*TASK DIRECTIONS*: What lines of the data hold the string "label"? Pull each one out.

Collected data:
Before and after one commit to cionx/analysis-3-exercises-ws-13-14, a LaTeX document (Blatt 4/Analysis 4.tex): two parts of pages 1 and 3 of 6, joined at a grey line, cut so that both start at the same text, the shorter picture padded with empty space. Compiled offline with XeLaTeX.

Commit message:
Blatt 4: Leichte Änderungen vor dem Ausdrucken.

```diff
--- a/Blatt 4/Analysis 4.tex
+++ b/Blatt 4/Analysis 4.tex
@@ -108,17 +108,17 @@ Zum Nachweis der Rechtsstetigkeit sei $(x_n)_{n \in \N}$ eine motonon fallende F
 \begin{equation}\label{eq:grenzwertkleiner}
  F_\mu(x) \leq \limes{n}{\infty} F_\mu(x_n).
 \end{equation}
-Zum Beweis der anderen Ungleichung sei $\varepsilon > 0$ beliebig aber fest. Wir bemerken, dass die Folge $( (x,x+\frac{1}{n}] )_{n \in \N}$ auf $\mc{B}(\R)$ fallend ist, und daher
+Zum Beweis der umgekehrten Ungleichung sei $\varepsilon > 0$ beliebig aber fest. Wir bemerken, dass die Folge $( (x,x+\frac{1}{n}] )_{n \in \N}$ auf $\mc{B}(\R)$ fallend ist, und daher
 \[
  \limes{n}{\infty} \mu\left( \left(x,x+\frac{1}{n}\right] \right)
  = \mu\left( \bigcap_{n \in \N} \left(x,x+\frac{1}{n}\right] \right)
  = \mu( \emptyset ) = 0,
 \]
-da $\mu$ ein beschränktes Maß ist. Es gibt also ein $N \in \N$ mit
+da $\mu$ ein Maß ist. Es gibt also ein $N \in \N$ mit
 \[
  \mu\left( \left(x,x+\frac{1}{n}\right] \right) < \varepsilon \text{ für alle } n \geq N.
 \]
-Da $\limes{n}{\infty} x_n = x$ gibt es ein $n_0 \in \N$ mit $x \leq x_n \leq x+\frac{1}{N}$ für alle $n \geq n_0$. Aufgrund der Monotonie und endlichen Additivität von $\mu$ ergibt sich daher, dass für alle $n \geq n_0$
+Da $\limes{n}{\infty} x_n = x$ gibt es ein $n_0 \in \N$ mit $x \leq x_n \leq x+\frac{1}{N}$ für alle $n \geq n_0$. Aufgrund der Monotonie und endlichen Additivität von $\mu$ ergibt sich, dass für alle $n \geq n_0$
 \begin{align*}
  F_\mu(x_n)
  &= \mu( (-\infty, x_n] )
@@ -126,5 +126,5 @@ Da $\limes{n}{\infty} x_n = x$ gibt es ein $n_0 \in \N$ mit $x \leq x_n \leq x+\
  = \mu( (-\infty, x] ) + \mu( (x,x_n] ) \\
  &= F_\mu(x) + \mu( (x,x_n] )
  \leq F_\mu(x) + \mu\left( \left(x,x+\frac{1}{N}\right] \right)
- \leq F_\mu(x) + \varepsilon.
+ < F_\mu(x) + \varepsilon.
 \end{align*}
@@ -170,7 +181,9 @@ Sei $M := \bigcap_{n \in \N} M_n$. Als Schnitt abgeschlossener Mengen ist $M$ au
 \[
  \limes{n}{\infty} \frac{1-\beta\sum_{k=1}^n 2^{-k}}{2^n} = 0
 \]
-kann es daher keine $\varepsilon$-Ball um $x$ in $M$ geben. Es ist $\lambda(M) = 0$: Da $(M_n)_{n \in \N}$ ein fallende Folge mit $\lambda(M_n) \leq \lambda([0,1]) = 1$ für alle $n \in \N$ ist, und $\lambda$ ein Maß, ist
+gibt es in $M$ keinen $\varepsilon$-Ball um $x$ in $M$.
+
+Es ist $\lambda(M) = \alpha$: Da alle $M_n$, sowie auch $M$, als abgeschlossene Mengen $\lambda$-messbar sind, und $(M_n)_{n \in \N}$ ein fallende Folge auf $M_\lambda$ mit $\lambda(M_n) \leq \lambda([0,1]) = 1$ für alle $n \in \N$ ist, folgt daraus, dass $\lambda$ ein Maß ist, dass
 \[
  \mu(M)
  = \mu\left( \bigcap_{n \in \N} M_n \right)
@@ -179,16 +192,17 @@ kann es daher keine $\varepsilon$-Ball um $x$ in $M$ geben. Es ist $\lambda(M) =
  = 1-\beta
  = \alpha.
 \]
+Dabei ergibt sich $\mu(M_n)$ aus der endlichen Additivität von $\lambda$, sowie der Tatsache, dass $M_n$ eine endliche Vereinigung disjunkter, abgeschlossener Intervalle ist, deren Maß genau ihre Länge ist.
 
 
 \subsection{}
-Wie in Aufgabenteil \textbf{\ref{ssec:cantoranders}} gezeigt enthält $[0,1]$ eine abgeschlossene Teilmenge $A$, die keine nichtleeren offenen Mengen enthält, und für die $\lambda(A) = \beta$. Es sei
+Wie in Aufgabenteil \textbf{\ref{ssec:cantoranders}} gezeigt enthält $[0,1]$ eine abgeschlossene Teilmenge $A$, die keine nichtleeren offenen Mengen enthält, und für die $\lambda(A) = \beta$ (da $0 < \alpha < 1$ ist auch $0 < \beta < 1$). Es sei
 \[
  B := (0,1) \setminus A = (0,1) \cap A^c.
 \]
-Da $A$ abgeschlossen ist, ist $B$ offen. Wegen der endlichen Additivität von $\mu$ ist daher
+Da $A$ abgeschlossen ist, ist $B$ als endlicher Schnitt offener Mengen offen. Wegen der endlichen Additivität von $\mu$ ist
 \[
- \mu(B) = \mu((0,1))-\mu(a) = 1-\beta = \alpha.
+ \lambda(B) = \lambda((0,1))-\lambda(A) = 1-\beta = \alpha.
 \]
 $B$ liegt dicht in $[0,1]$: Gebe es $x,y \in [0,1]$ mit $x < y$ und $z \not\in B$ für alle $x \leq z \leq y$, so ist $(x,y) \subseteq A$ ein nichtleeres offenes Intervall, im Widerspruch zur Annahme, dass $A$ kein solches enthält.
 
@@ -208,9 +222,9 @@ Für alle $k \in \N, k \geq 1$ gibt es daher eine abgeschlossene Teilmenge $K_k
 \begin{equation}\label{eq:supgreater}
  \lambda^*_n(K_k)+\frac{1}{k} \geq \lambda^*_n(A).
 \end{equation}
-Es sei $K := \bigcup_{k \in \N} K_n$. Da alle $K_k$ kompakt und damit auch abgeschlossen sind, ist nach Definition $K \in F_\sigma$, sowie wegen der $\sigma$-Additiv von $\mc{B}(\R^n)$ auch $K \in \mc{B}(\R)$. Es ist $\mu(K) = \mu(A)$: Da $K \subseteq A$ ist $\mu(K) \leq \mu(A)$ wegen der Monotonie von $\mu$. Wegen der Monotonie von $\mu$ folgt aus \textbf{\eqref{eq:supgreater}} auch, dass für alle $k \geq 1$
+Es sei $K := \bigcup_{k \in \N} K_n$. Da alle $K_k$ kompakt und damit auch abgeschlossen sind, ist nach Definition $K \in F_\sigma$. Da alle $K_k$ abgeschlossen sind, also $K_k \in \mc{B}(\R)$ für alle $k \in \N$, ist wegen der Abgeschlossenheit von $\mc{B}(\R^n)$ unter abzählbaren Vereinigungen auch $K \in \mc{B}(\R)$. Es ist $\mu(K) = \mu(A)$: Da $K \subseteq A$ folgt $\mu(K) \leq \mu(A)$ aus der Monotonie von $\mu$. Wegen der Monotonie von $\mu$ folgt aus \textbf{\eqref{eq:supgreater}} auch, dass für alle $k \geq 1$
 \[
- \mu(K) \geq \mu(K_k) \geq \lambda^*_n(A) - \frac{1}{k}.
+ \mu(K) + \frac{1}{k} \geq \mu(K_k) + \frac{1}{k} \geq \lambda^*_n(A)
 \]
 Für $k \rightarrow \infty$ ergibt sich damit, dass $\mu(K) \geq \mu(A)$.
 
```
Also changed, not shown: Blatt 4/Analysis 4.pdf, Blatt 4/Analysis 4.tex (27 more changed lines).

*SOLUTION*:
 \begin{equation}\label{eq:grenzwertkleiner}
 \begin{equation}\label{eq:supgreater}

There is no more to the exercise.